"There are certainly those who have a problem with it, but you can opt for a vegetarian dish in the canteen if you don't want to do without certain rites or if you insist that they be observed or if you decide on a salad."

"Should I eat this roast pork as a guest?"

Lale Akgün, a former SPD member of the Bundestag and advocate of liberal Islam, can also sign this. But sometimes it goes even further. In a Deutschlandfunk interview, she told how she reacted when she was served roast pork:

"I was invited - and with this invitation they served roast pork and hosts usually always ask what one can serve a Muslim. That was not done this time. And I was asked, should I now point out to the hosts that they?" Failed to ask me and then point out their mistake? Or should I, as a guest, now eat this roast pork and just put hospitality above a piece of pork? "

Lale Akgün, former Islamic representative of the SPD parliamentary group (imago / Hoffmann)

Lale Akgün chose hospitality. She derives her argument from the same sura in which pork is initially explicitly forbidden. It is the continuation of sura 6, verse 145 in the Koran:

"But when someone finds himself in a predicament with no covetousness and committing a transgression - well, your Lord is forgiving and merciful."

The young Muslim Enes Curuk has reservations about this type of interpretation.

"To legitimize the consumption of pork from a Koranic perspective is daring.

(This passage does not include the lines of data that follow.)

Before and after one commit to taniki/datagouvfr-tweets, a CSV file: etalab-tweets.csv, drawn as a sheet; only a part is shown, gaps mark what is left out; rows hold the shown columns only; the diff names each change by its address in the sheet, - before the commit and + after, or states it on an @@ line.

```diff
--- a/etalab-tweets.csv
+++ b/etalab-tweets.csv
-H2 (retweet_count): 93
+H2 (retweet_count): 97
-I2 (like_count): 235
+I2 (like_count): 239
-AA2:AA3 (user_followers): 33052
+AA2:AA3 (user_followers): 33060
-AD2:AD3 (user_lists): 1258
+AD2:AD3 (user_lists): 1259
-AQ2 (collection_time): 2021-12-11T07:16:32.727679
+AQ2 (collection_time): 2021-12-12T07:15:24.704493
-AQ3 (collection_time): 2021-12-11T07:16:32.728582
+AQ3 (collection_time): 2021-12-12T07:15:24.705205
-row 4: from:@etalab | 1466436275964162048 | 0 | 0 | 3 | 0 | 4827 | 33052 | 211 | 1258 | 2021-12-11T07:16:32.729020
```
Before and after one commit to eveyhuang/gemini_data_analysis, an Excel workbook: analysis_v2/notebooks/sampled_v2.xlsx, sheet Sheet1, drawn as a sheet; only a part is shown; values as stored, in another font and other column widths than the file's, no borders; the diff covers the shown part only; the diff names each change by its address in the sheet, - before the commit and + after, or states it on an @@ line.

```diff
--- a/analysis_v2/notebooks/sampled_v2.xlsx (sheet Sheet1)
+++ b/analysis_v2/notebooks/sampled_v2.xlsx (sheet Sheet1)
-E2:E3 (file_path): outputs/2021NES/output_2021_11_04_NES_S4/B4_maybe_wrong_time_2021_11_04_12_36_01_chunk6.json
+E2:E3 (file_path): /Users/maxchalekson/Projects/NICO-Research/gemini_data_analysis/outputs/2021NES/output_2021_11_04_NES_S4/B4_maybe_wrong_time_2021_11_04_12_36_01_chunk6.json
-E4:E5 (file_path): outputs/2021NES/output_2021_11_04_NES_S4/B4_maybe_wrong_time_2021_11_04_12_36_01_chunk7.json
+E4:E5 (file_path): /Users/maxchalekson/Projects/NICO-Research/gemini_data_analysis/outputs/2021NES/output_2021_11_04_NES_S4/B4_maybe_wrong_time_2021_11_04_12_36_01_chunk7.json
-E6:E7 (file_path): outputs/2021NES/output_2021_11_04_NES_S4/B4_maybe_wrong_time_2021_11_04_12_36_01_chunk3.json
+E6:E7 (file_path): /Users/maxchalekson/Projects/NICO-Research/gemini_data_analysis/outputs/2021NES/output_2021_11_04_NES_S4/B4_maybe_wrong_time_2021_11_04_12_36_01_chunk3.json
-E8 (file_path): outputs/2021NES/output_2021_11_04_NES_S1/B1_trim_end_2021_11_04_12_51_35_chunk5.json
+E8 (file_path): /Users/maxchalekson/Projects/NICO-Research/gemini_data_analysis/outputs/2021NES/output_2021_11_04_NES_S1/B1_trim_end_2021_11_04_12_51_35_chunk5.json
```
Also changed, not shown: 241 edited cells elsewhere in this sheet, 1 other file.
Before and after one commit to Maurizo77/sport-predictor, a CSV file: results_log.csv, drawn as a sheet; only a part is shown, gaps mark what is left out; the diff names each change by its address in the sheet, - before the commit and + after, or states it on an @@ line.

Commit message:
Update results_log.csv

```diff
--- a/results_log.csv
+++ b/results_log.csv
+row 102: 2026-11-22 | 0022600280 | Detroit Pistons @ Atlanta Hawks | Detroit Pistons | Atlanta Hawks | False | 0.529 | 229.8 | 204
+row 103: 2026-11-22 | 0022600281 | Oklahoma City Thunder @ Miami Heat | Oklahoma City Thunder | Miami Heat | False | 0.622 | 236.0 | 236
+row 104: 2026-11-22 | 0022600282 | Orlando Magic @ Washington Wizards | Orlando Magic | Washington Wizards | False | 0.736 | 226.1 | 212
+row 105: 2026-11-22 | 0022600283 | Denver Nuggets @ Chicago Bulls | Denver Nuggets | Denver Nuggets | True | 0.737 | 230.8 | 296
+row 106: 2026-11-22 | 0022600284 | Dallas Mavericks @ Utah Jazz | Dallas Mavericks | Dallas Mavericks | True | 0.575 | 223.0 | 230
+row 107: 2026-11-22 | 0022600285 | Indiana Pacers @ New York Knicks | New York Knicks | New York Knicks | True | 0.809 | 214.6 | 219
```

Although it is not only clearly prohibited in one, more than one or two places - with the reference:" Do not eat! "I believe that one says, one is allowed to eat enough so as not to die in extreme situations - that is beyond question, that is of course true. Situations in which one does not want to expose hosts are situations that are within the discretion of these people. And I believe that we are nevertheless in one Live a society in which we can cope with these situations. And I believe that hosts too need not feel embarrassed in such situations, but are also ready to take on responsibility and stand up for them. "

What about alcohol

Another Islamic ban concerns the consumption of alcoholic beverages. Also a sensitive question, says integration officer Serap Güler.

"I know a lot of Muslims - I am one of them myself - who forego pork but still drink alcohol."

The Islamic theologian Enes Curuk (private)

Mathias Rohe: "There is a statement that good and bad can be found in alcohol - and then at some point it is forbidden. Although this has not always been adhered to. Some say, for example - a whole school says that beer is allowed below the threshold of getting drunk, that is, that only wine is forbidden. And you have to realize that it applies to Muslims as well as to other people: They adhere to such regulations with varying degrees of consistency, for example when you are in Turkey "Then you will not infrequently get a glass of raki to drink, and many Turks like to drink it."

Many compromise

The young Muslim Enes Curuk also knows many Muslims ...

"They are very religiously descriptive people who do not renounce alcohol consumption and who deliberately do not renounce."

Alcohol was gradually banned in Islam. The meaning of this Koranic ban on alcohol is still valid today, says Enes Curuk.

"Unfortunately, I have to go to court with alcohol very harshly, since alcohol consumption plays an important role in all crime statistics. I believe that alcohol represents and can pose a risk to health, life, social and general life of people thus understand a ban on alcohol. Personally, as a theologian, I could not see any leeway where I could say that alcohol is permitted and understandable. "

Dealing with Islamic dietary regulations appears to be a very individual matter, and opinions sometimes differ widely. The Muslims in Germany have made their own personal compromises with their religion on many points. One in this way, another in the other way.